How has this emergency situation affected the regulations that govern the industry?
Since the speed of production is the main priority as the infection numbers continue to climb, this has actually led to a relaxing of some regulations in countries around the world. The EU, for example, was due to fully implement its Medical Device Regulation by this month (it has slowly been rolling out since 2017) but the industry has asked the European Parliament and Council to delay implementation by a year, as manufacturers rush to produce the equipment that is so heavily in demand in the midst of the crisis. They are doing so as they also struggle to manage the effects of the outbreak within their organisations, which has disrupted their efforts to implement the stipulations of the MDR within the deadline set in place three years ago.

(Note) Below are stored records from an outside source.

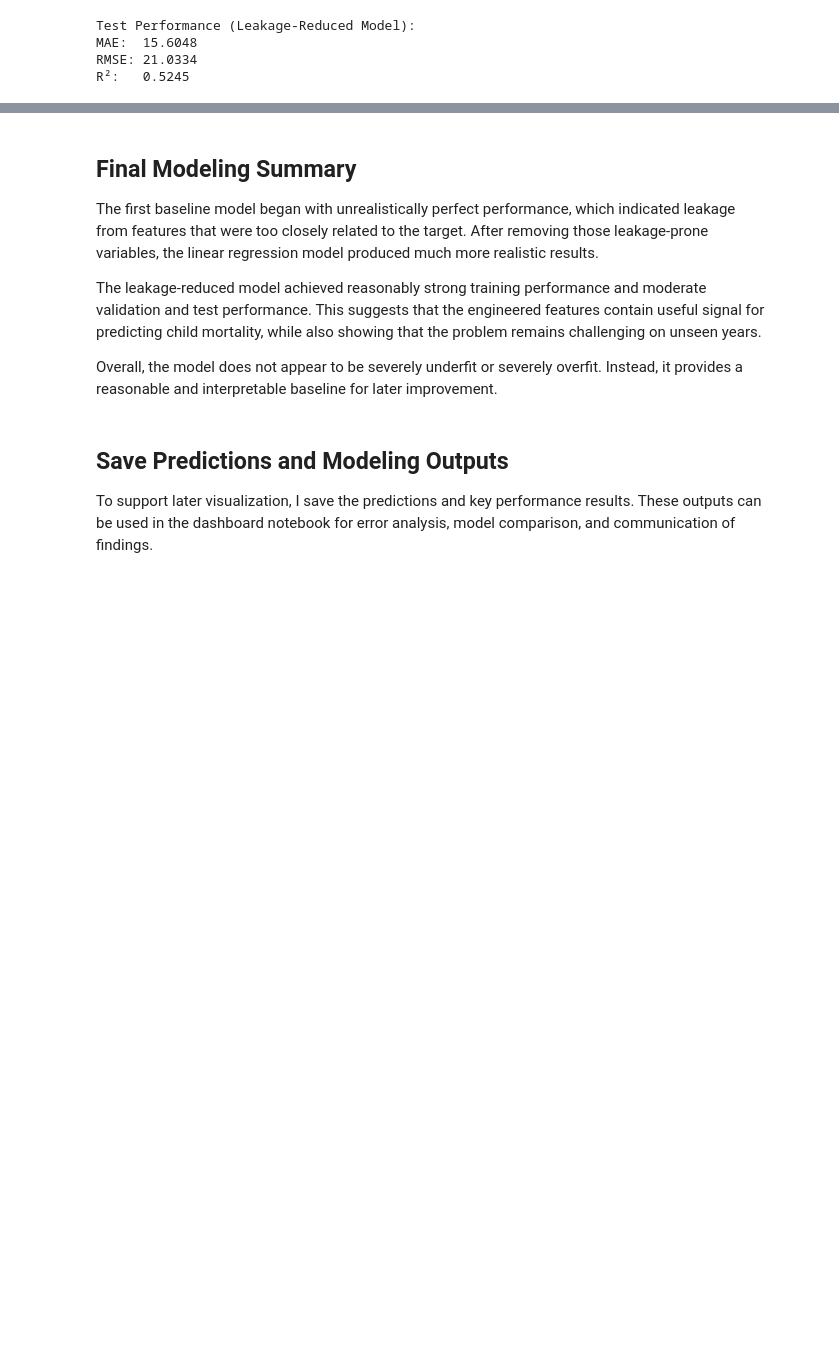
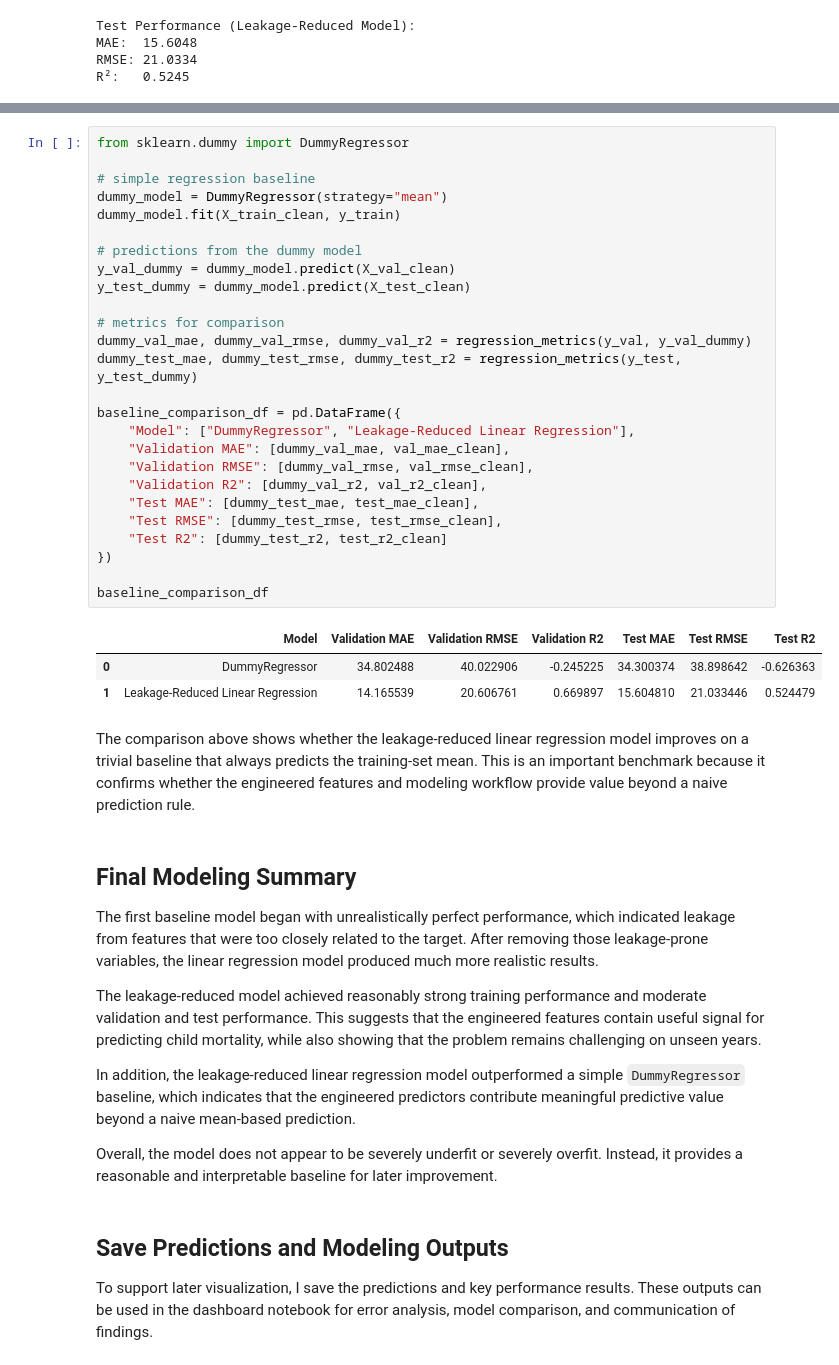
Before and after one commit to KhyathiVardhanR/Assessing-the-Civilian-Impact-of-International-Sanctions-on-Economic-and-Social-Well-Being, a Jupyter notebook: Notebook/data_modeling.ipynb, the cells around one changed output, grey strips where cells are left out. Drawn from its saved outputs; the diff is of its cells as text; blank space fills up the shorter version.

Commit message:
Add dummy baseline comparison to data modeling notebook

```diff
--- a/Notebook/data_modeling.ipynb
+++ b/Notebook/data_modeling.ipynb
@@ -442,3 +448,35 @@ R²:   0.5245
+# %%
+from sklearn.dummy import DummyRegressor
+
+# simple regression baseline
+dummy_model = DummyRegressor(strategy="mean")
+dummy_model.fit(X_train_clean, y_train)
+
+# predictions from the dummy model
+y_val_dummy = dummy_model.predict(X_val_clean)
+y_test_dummy = dummy_model.predict(X_test_clean)
+
+# metrics for comparison
+dummy_val_mae, dummy_val_rmse, dummy_val_r2 = regression_metrics(y_val, y_val_dummy)
+dummy_test_mae, dummy_test_rmse, dummy_test_r2 = regression_metrics(y_test, y_test_dummy)
+
+baseline_comparison_df = pd.DataFrame({
+    "Model": ["DummyRegressor", "Leakage-Reduced Linear Regression"],
+    "Validation MAE": [dummy_val_mae, val_mae_clean],
+    "Validation RMSE": [dummy_val_rmse, val_rmse_clean],
+    "Validation R2": [dummy_val_r2, val_r2_clean],
+    "Test MAE": [dummy_test_mae, test_mae_clean],
+    "Test RMSE": [dummy_test_rmse, test_rmse_clean],
+    "Test R2": [dummy_test_r2, test_r2_clean]
+})
+
+baseline_comparison_df
+# %% [output]
+|  | Model | Validation MAE | Validation RMSE | Validation R2 | Test MAE | Test RMSE | Test R2 |
+| 0 | DummyRegressor | 34.802488 | 40.022906 | -0.245225 | 34.300374 | 38.898642 | -0.626363 |
+| 1 | Leakage-Reduced Linear Regression | 14.165539 | 20.606761 | 0.669897 | 15.604810 | 21.033446 | 0.524479 |
+# %% [markdown]
+The comparison above shows whether the leakage-reduced linear regression model improves on a trivial baseline that always predicts the training-set mean. This is an important benchmark because it confirms whether the engineered features and modeling workflow provide value beyond a naive prediction rule.
 # %% [markdown]
 ## Final Modeling Summary
 
@@ -446,6 +484,8 @@ The first baseline model began with unrealistically perfect performance, which i
 
 The leakage-reduced model achieved reasonably strong training performance and moderate validation and test performance. This suggests that the engineered features contain useful signal for predicting child mortality, while also showing that the problem remains challenging on unseen years.
 
+In addition, the leakage-reduced linear regression model outperformed a simple `DummyRegressor` baseline, which indicates that the engineered predictors contribute meaningful predictive value beyond a naive mean-based prediction.
+
 Overall, the model does not appear to be severely underfit or severely overfit. Instead, it provides a reasonable and interpretable baseline for later improvement.
 # %% [markdown]
 ## Save Predictions and Modeling Outputs
```
Also changed, not shown: parts of 1 cell of this notebook.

The situation is much the same elsewhere. Medical equipment manufacturers are working overtime to keep hospitals and other facilities supplied with the instruments they need. They are essentially in emergency mode, which has meant that legislative guidelines and watchdog stipulations are taking a backseat.
This is not to say that existing regulations will be put on hold, however. Standards and norms will still be followed as closely as possible. Manufacturers have acknowledged that such items as ventilators and PPE must be prioritised at the current time, in line with the needs of healthcare facilities. Both the private and public healthcare sectors are experiencing increased demand for this equipment. This may lead to either de facto or de jure emergency regulations by governments to ensure that medical technology manufacturers only produce the items that are needed specifically to fight COVID-19, in much the same way that other industries are either shut down or limited to producing essential goods.
It is uncertain when such emergency measures will be lifted – it all depends on how we do in flattening the curve of infection over the course of the coming few months.